(WHAT IS NEEDED) Pull every line containing "assists" from the listing.

(DATASET RECORDS)
────────────────────────────────────────
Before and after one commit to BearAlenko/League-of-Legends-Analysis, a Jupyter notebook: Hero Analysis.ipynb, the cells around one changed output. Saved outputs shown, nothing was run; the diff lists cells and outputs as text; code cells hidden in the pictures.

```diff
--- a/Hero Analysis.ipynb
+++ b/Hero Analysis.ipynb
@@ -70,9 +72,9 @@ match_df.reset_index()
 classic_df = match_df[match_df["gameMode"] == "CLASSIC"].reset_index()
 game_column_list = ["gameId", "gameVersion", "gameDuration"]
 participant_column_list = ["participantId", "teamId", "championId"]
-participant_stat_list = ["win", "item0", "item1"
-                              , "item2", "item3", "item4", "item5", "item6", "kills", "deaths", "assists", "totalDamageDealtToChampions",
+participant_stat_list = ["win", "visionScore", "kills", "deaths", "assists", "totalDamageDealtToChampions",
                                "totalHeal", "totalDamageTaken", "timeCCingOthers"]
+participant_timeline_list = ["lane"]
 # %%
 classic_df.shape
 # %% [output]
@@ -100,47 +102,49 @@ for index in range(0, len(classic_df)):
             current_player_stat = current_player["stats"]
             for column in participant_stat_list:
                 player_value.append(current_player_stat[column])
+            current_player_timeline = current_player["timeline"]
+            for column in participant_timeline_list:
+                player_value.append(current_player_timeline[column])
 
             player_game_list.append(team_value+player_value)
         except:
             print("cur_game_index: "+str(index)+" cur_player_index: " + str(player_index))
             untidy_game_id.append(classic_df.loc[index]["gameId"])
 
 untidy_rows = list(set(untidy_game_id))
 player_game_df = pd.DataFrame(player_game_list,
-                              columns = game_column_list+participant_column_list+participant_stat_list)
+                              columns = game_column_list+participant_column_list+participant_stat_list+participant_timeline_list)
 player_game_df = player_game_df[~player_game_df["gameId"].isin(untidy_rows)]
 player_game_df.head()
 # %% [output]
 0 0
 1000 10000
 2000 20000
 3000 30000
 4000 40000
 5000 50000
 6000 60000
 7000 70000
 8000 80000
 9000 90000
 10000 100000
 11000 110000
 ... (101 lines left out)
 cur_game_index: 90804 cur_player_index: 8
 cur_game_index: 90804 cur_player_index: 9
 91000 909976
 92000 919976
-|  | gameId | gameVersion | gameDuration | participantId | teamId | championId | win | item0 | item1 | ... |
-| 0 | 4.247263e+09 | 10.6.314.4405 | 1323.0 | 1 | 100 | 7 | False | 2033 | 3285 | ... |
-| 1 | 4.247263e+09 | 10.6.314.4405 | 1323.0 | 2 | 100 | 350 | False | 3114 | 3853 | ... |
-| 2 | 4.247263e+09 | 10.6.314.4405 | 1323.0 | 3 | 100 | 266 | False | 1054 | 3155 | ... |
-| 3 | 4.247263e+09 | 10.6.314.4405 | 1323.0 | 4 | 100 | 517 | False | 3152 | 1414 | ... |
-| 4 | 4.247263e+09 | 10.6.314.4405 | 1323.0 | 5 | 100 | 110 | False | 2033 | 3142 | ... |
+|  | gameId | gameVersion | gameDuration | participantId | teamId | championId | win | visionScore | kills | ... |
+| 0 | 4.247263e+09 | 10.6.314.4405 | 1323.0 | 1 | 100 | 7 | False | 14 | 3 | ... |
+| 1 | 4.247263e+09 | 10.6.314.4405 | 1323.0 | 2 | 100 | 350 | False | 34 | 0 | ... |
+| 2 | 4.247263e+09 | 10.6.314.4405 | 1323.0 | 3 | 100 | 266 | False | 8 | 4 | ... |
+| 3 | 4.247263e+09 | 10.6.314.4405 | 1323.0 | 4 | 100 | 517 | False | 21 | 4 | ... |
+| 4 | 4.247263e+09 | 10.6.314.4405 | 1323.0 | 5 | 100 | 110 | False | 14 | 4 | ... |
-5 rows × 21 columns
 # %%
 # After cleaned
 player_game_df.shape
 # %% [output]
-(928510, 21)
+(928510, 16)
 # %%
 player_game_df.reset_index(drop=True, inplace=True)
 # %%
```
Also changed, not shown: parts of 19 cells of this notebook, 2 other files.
────────────────────────────────────────
(WRITTEN ANSWER)
-                              , "item2", "item3", "item4", "item5", "item6", "kills", "deaths", "assists", "totalDamageDealtToChampions",
+participant_stat_list = ["win", "visionScore", "kills", "deaths", "assists", "totalDamageDealtToChampions",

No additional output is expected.